Tuesday, July 31, 2007

Absolute Generality 6: Hellman on ontologies

Hellman's second line of argument against absolutely general quantification rests -- according to the title of Section 4 of his paper -- on the multiplicity of 'factually equivalent ontologies'.

The claim is that 'The same underlying factual situation [can be] described accurately and adequately in ontologically diverse ways. It would be arbitrary and unwarranted to say that just one is "really correct".' What sorts of case does Hellman have in mind? 'Familiar examples cited long ago by Goodman ... and others come from geometry (pure or applied), e.g. a framework with points and lines (say, in the two-dimensional case) vs. a framework with just lines, points being definable as (suitably selected) pairs of intersecting lines.' But hold on, both frameworks agree that there are points and lines.

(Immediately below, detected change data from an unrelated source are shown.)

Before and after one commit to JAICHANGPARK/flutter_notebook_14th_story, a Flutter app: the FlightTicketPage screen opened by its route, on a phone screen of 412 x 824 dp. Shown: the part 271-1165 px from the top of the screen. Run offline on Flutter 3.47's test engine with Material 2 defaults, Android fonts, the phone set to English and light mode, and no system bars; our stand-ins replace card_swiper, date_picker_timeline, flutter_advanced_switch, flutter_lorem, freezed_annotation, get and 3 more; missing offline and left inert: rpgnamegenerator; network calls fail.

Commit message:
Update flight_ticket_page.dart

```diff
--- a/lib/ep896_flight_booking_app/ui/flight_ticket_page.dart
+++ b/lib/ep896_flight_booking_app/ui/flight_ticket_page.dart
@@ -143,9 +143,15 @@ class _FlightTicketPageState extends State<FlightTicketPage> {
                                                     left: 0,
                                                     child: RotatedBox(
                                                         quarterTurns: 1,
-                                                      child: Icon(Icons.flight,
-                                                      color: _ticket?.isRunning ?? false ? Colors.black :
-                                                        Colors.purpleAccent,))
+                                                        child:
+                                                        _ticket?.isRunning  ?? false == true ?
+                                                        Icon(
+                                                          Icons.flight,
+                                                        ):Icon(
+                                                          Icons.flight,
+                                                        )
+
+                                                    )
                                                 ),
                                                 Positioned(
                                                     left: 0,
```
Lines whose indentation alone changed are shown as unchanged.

Either way, then, in promiscuously quantifying over absolutely everything, I'll be quantifying over both points and lines. So what's the problem?

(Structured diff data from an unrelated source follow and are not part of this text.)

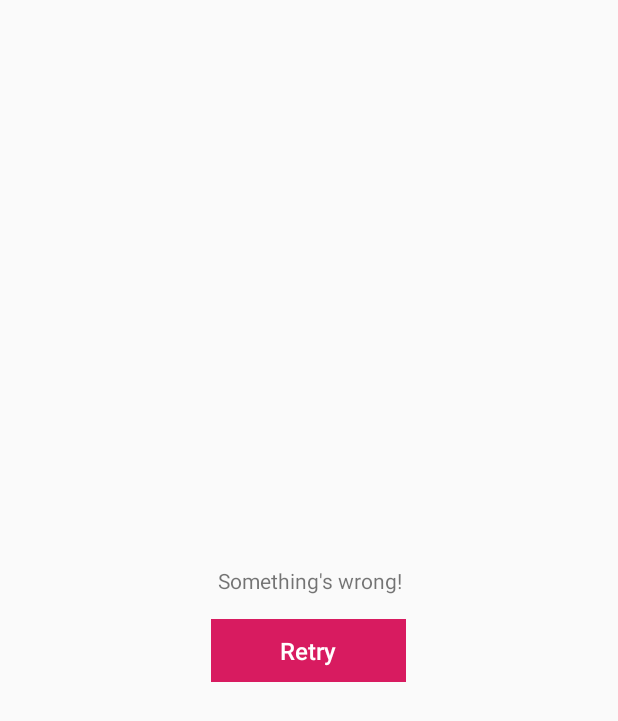
After one commit to gregriggins36/walab, an Android app: the layout view_error_content.xml on its own in the app's theme, with its tools: preview values and no code run, on a phone screen of 412 x 824 dp. The commit adds this screen. Shown: the top 721 px of the screen. Run offline under Robolectric (Android 15) with nearby library versions, the phone set to English and light mode, and no system bars.

Commit message:
Add loading and error state for API call

```diff
--- a/app/src/main/java/com/example/skeleton/feature/mvvm/FeatureFragment.kt
+++ b/app/src/main/java/com/example/skeleton/feature/mvvm/FeatureFragment.kt
@@ -27,6 +27,10 @@ class FeatureFragment : BaseFragment<FeatureViewModel, FeatureViewModel.Factory,
         viewModel.state.onItemFetched.observe(this, Observer {
             renderItems(viewModel.state.products)
         })
+
+        viewModel.state.viewAnimatorId.observe(this, Observer {
+            view_animator.displayedChildId = it!!
+        })
     }
 
     private fun renderItems(items: ArrayList<Product>) {
--- a/app/src/main/java/com/example/skeleton/feature/mvvm/FeatureState.kt
+++ b/app/src/main/java/com/example/skeleton/feature/mvvm/FeatureState.kt
@@ -1,5 +1,6 @@
 package com.example.skeleton.feature.mvvm
 
+import com.example.skeleton.R
 import com.example.skeleton.feature.model.Product
 import com.example.skeleton.util.Event
 import com.umairjavid.kombind.model.MutableLiveArrayList
@@ -8,6 +9,8 @@ import com.umairjavid.kombind.model.MutableLiveField
 class FeatureState {
     val products = MutableLiveArrayList<Product>()
     val onItemFetched = MutableLiveField<Event<Boolean>>()
+    val viewAnimatorId = MutableLiveField(R.id.progress_frame)
+    val apiErrorMessage = MutableLiveField(R.string.generic_error_message)
 
     operator fun invoke(func: FeatureState.() -> Unit) = func()
 }
--- /dev/null
+++ b/app/src/main/res/layout/view_error_content.xml
@@ -0,0 +1,40 @@
+<?xml version="1.0" encoding="utf-8"?>
+<layout
+        xmlns:android="http://schemas.android.com/apk/res/android"
+        xmlns:tools="http://schemas.android.com/tools">
+    <data>
+        <variable name="viewModel" type="com.example.skeleton.feature.mvvm.FeatureViewModel"/>
+    </data>
+    <ScrollView
+            android:id="@+id/error_frame"
+            android:layout_width="match_parent"
+            android:layout_height="match_parent">
+        <LinearLayout
+                android:orientation="vertical"
+                android:layout_width="match_parent"
+                android:layout_height="wrap_content"
+                android:padding="@dimen/spacing_xxl"
+                android:layout_gravity="center"
+                android:gravity="center_horizontal">
+            <TextView
+                    android:id="@+id/error_text"
+                    android:layout_width="wrap_content"
+                    android:layout_height="wrap_content"
+                    android:text="@{viewModel.state.apiErrorMessage}"
+                    android:gravity="center"
+                    android:layout_marginTop="@dimen/spacing_normal"
+                    tools:text="Something's wrong!"/>
+            <Button
+                    android:id="@+id/retry_button"
+                    android:layout_width="130dp"
+                    android:layout_height="42dp"
+                    android:layout_marginTop="@dimen/spacing_large"
+                    android:text="@string/retry"
+                    android:textColor="@android:color/white"
+                    android:textSize="@dimen/text_large"
+                    android:textAllCaps="false"
+                    android:background="@color/colorAccent"
+                    style="?android:attr/borderlessButtonStyle"/>
+        </LinearLayout>
+    </ScrollView>
+</layout>
--- a/app/src/main/res/values/strings.xml
+++ b/app/src/main/res/values/strings.xml
@@ -1,3 +1,5 @@
 <resources>
     <string name="app_name">WaLab</string>
+    <string name="retry">Retry</string>
+    <string name="generic_error_message">Something went wrong. Try again.</string>
 </resources>
```
Also changed, not shown: app/src/main/java/com/example/skeleton/feature/mvvm/FeatureViewModel.kt (+4 -4 lines), app/src/main/java/com/example/skeleton/ui/BetterViewAnimator.java (added, +47 -0 lines), app/src/main/res/layout/fragment_feature.xml (+10 -1 lines), app/src/main/res/layout/view_progress_content.xml (added, +13 -0 lines).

Ah, says Hellman, the absolutist must claim that there is one correct answer to the question 'Are there sui generis points, i.e. points which are distinct from pairs of lines or nested volumes, etc., not constructed out of anything else? ... We may not ever know [the answer], but it shows up one way or another in the range of "absolutely everything".' Eh? Why is someone who claims that we can sensibly quantify over everything committed to the quite different claim that issues about what is ontological basic or sui generis have determinate answers? When I say that everything is self-identical (for example), I commit myself inter alia to agreeing that points, whatever they ultimately are, are self-identical and lines, whatever they are, are self-identical. But I just can't see why it is supposed to follow that I'm thereby committing myself to supposing that the ontology game (in the form of raising the question what's really, really fundamental?) is even a game with determinate rules let alone delivers determinate answers.

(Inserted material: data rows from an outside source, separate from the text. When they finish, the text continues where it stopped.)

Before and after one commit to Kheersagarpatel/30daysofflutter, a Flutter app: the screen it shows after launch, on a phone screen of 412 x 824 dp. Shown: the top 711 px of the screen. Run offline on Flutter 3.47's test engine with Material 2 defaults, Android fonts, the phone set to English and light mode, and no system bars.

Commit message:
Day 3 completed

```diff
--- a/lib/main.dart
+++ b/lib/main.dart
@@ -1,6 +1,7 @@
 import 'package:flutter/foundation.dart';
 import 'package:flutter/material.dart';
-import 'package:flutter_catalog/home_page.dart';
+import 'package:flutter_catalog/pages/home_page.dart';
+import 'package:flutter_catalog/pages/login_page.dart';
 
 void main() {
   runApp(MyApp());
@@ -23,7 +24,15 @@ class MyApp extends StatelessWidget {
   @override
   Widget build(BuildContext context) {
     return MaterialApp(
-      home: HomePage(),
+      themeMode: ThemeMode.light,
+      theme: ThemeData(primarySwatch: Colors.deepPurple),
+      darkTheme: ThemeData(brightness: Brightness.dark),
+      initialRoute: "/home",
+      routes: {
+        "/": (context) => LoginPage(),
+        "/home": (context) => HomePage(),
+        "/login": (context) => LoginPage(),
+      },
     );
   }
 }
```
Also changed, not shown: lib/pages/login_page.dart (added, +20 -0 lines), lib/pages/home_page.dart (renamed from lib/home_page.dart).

Hellman offers variants on the points/lines case. He asks us to consider an ontology of space-time regions that doesn't recognize the existence of ordinary objects like books; strictly, instead of saying that there are books over there, we should say that a certain region is "booked", etc. And Hellman's thought is that in this sort of case, 'no entity recognized in the ontology of this theory is literally a book' (contrast the points/lines case, where there are entities available to be identified as points in either ontology). But so what? What has this to do with the question of the possibility of absolutely general quantification over everything?

It has turned out that there are no gods (which was a bit of a surprise in some quarters); so those who thought -- in quantifying over everything that there is -- that they were including gods along with the books and the points and lines would have been mistaken. But the possibility of being mistaken about what exists doesn't in itself undermine the possibility of quantifying over every that exists! Similarly, suppose it turns out that there are wonderfully conclusive arguments for an ontology of space-time regions that makes it false that there are books. That would be more than a bit of surprise! But, playing along with that fantasy, then it would have just turned out that we are as mistaken in thinking -- when we quantify over everything -- that books are included as our ancestors were in thinking that gods were included. That still doesn't undermine the possibility of quantifying over everything.

So, in short, I can't see that Hellman's arguments in Section 4 of his paper have any force as they stand. He just seems to be running together issues about quantifying over 'what exists absolutely, "in Reality"' (his phrase) with the question about whether we can quantify over absolutely everything that exists.


Enigman said...

I don't really know, but I've just read McGee's paper (that's the paper that should have been first in the book, I think) and he begins by observing why truth is important... So it occurs to me that we might have to hold onto such truths as (e.g.) that his paper is in Absolute Generality. Even if there are no books objectively out there, but only particles, we would still want to quantify over books (and people etc.), we would still want to count them as things (of some fuzzy sort perhaps). But they would not be in the range of the quantifiers, since (the common view is that) they range only over all things that really exist objectively. (Having said that, I don't see why that would be a problem for the absolutist.)

Enigman said...

(Having slept on it, I've posted my (nearly coherent?) thoughts about a possible problem for the absolutist on my blog.)